INPUT DATA Block Start
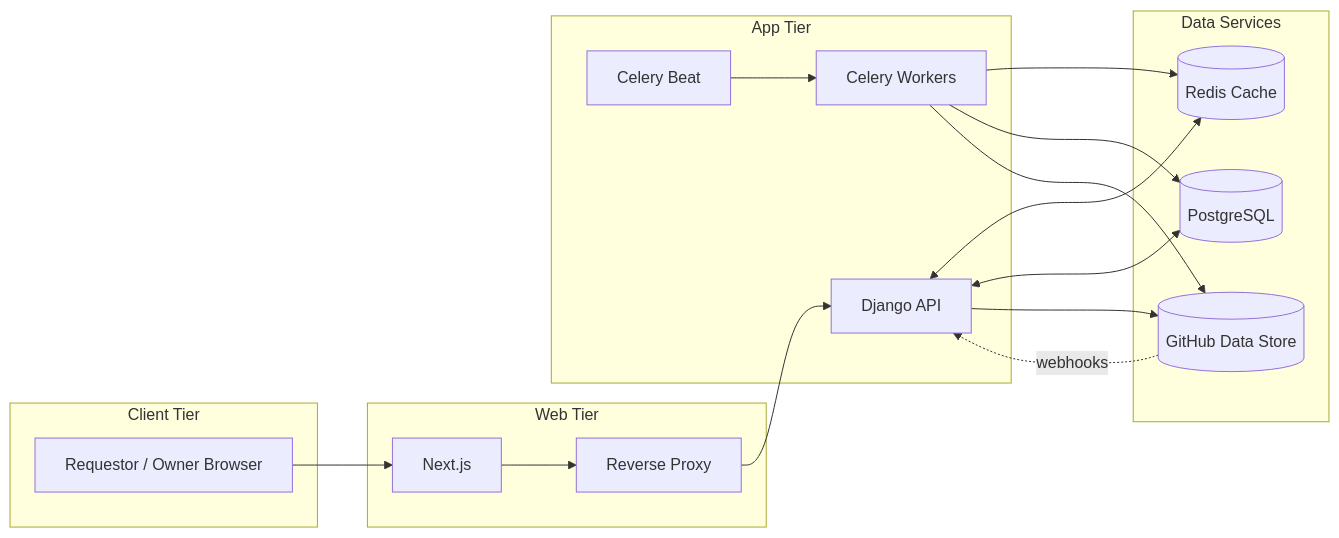
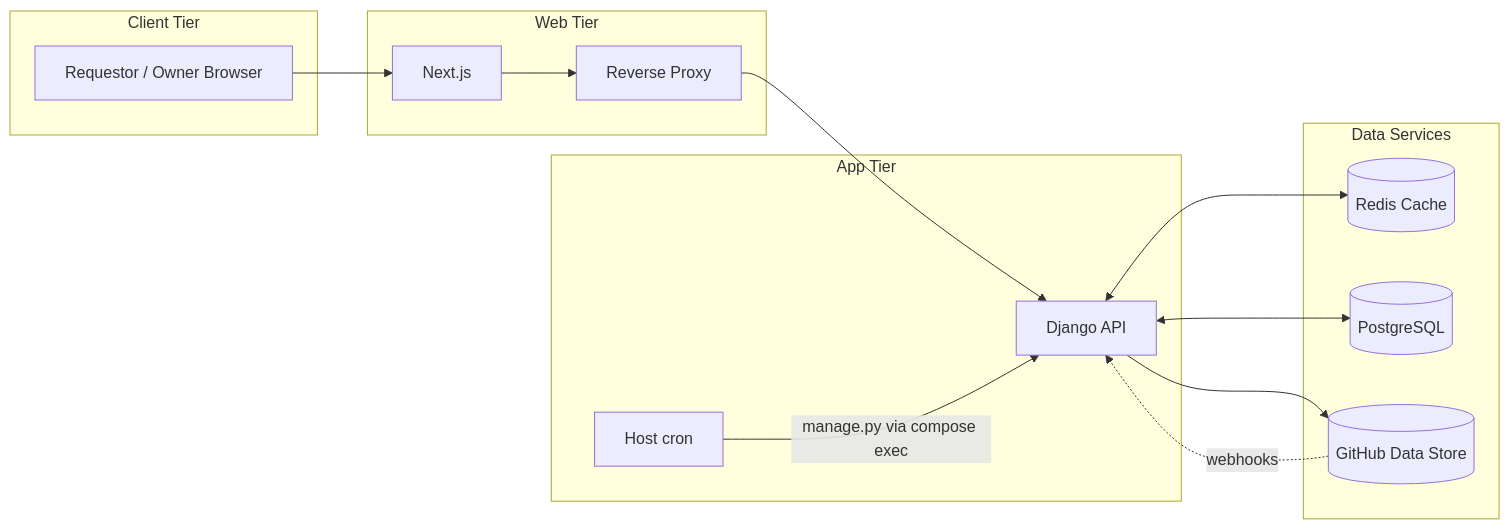
One commit to ClimateSmartAgCollab/DRT_Design_Document changed the fifth of 5 diagrams in docs/cache-architecture.md. Above: the diagram before and after it, drawn with Mermaid. The commit also changed other lines of this file and 4 other files, not shown here.

Commit message:
Document host-local npm scripts, venv setup, and the Celery-to-cron workflow.

````diff
--- a/docs/cache-architecture.md
+++ b/docs/cache-architecture.md
@@ -157,35 +152,31 @@
 ```mermaid
 graph LR
     subgraph Client Tier
         Browser[Requestor / Owner Browser]
     end
 
     subgraph Web Tier
         Frontend[Next.js]
         Nginx[Reverse Proxy]
     end
 
     subgraph App Tier
         DjangoAPI[Django API]
-        CeleryWorker[Celery Workers]
-        CeleryBeat[Celery Beat]
+        HostCron[Host cron]
     end
 
     subgraph Data Services
         RedisCache[(Redis Cache)]
         PostgresDB[(PostgreSQL)]
         GitHubRepo[(GitHub Data Store)]
     end
 
     Browser --> Frontend
     Frontend --> Nginx
     Nginx --> DjangoAPI
     DjangoAPI <--> RedisCache
     DjangoAPI <--> PostgresDB
     DjangoAPI --> GitHubRepo
-    CeleryWorker --> RedisCache
-    CeleryWorker --> PostgresDB
-    CeleryWorker --> GitHubRepo
-    CeleryBeat --> CeleryWorker
+    HostCron -->|manage.py via compose exec| DjangoAPI
     GitHubRepo -. webhooks .-> DjangoAPI
 ```
````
INPUT DATA Block End
**WHAT IS REQUIRED**
What is needed is a word-for-word copy of the data, minus its pictures.

**RESPONSE FOR THIS EXERCISE**
One commit to ClimateSmartAgCollab/DRT_Design_Document changed the fifth of 5 diagrams in docs/cache-architecture.md. Above: the diagram before and after it, drawn with Mermaid. The commit also changed other lines of this file and 4 other files, not shown here.

Commit message:
Document host-local npm scripts, venv setup, and the Celery-to-cron workflow.

````diff
--- a/docs/cache-architecture.md
+++ b/docs/cache-architecture.md
@@ -157,35 +152,31 @@
 ```mermaid
 graph LR
     subgraph Client Tier
         Browser[Requestor / Owner Browser]
     end
 
     subgraph Web Tier
         Frontend[Next.js]
         Nginx[Reverse Proxy]
     end
 
     subgraph App Tier
         DjangoAPI[Django API]
-        CeleryWorker[Celery Workers]
-        CeleryBeat[Celery Beat]
+        HostCron[Host cron]
     end
 
     subgraph Data Services
         RedisCache[(Redis Cache)]
         PostgresDB[(PostgreSQL)]
         GitHubRepo[(GitHub Data Store)]
     end
 
     Browser --> Frontend
     Frontend --> Nginx
     Nginx --> DjangoAPI
     DjangoAPI <--> RedisCache
     DjangoAPI <--> PostgresDB
     DjangoAPI --> GitHubRepo
-    CeleryWorker --> RedisCache
-    CeleryWorker --> PostgresDB
-    CeleryWorker --> GitHubRepo
-    CeleryBeat --> CeleryWorker
+    HostCron -->|manage.py via compose exec| DjangoAPI
     GitHubRepo -. webhooks .-> DjangoAPI
 ```
````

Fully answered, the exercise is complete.